For John A. Martinelli, who retired in 2000 and was honored this year by the American Cinema Editors (ACE) with a Lifetime Career Achievement Award, timing has been everything.
Over a 43-year career, he cut everything from Flipper and Gentle Ben to epic mini-series, such as the 10-hour Marco Polo and the 12-hour A.D. John entered the business on a Moviola, became an early exponent of tape-based, non-linear systems and was among the first editors to employ the craft of subliminal cutting.
As a picture editor, associate producer and line producer, John helped usher in the age of Movie of the Weeks with 51 productions, including landmarks such as Footsteps, The Legend of Lizzie Borden, The Defection of Simas Kidurka, and Murder in Texas. His work earned him four Emmy Awards, and he served five terms as president of ACE.
An ardent union supporter, John fought for single card credit recognition of editors and better overall working conditions. He refused to work on nonunion productions, and formed his own corporation so that he and his assistants could work under union contracts on nonunion productions, keeping unionism alive through lean times.

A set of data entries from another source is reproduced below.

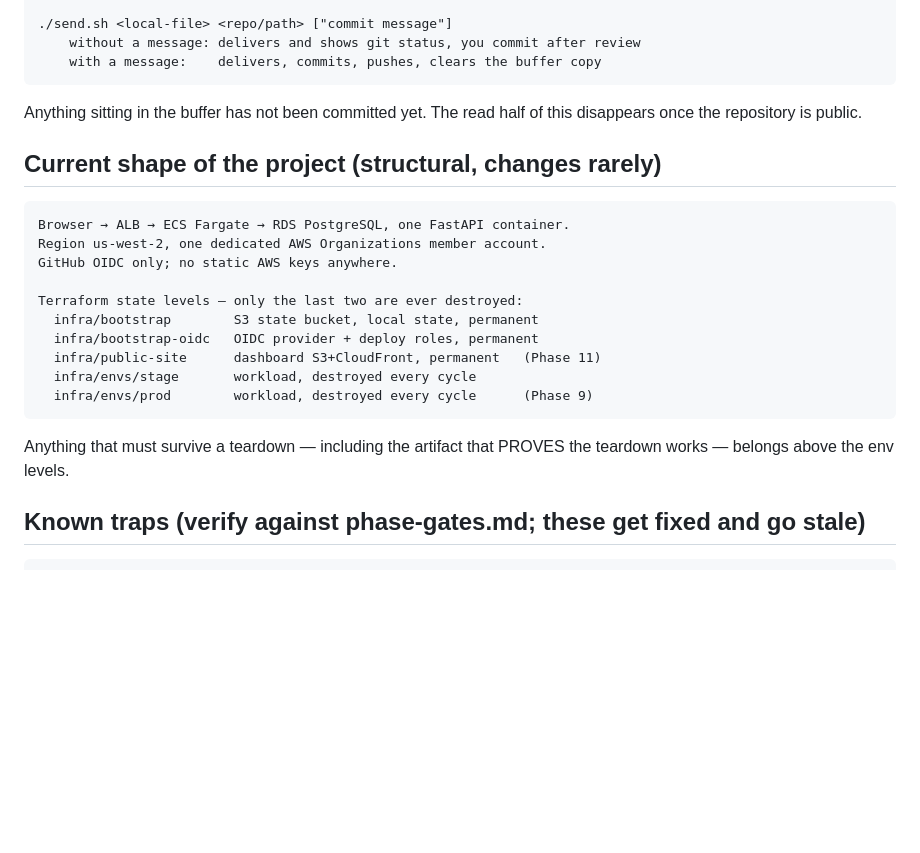
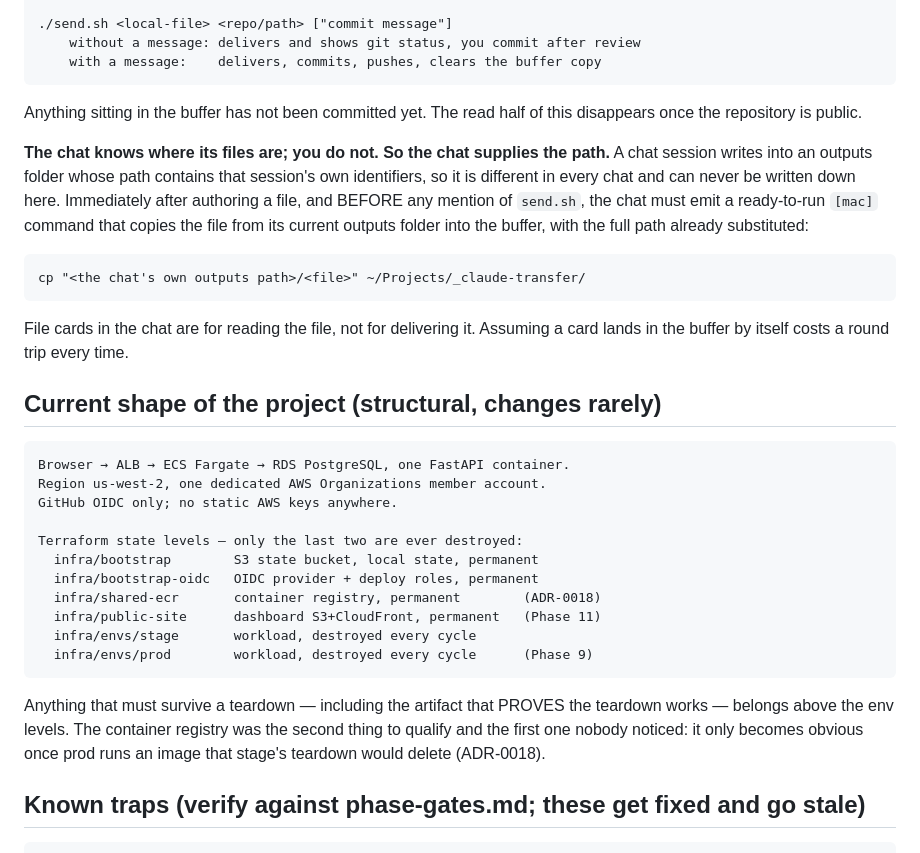
Before and after one commit to UVE-QA/aws-devops-sdet-demo, a Markdown page: docs/session-primer.md, the part around the change. Rendered like a GitHub page; blank space fills up the shorter version.

Commit message:
docs: primer — six state levels (ADR-0018); the chat supplies the transfer path

````diff
--- a/docs/session-primer.md
+++ b/docs/session-primer.md
@@ -150,6 +150,21 @@ ssh:     ssh devbox / scp file devbox:/tmp/
 Anything sitting in the buffer has not been committed yet. The read half of
 this disappears once the repository is public.
 
+**The chat knows where its files are; you do not. So the chat supplies the
+path.** A chat session writes into an outputs folder whose path contains that
+session's own identifiers, so it is different in every chat and can never be
+written down here. Immediately after authoring a file, and BEFORE any mention of
+`send.sh`, the chat must emit a ready-to-run `[mac]` command that copies the
+file from its current outputs folder into the buffer, with the full path already
+substituted:
+
+```text
+cp "<the chat's own outputs path>/<file>" ~/Projects/_claude-transfer/
+```
+
+File cards in the chat are for reading the file, not for delivering it. Assuming
+a card lands in the buffer by itself costs a round trip every time.
+
 ## Current shape of the project (structural, changes rarely)
 
 ```text
@@ -160,13 +175,16 @@ GitHub OIDC only; no static AWS keys anywhere.
 Terraform state levels — only the last two are ever destroyed:
   infra/bootstrap        S3 state bucket, local state, permanent
   infra/bootstrap-oidc   OIDC provider + deploy roles, permanent
+  infra/shared-ecr       container registry, permanent        (ADR-0018)
   infra/public-site      dashboard S3+CloudFront, permanent   (Phase 11)
   infra/envs/stage       workload, destroyed every cycle
   infra/envs/prod        workload, destroyed every cycle      (Phase 9)
 ```
 
 Anything that must survive a teardown — including the artifact that PROVES the
-teardown works — belongs above the env levels.
+teardown works — belongs above the env levels. The container registry was the
+second thing to qualify and the first one nobody noticed: it only becomes
+obvious once prod runs an image that stage's teardown would delete (ADR-0018).
 
 ## Known traps (verify against phase-gates.md; these get fixed and go stale)
 
````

“The MOW and mini-series were a golden age when TV and movies merged to create events,” John reflected. “In their heyday, they ruled the sweeps and represented a new form of filmed entertainment. More than anything, we showed everyone how to make pictures more economically without sacrificing quality. You could stick most of those films up on a theatrical screen and they would look gorgeous! It was a training ground of a kind we may never see again.”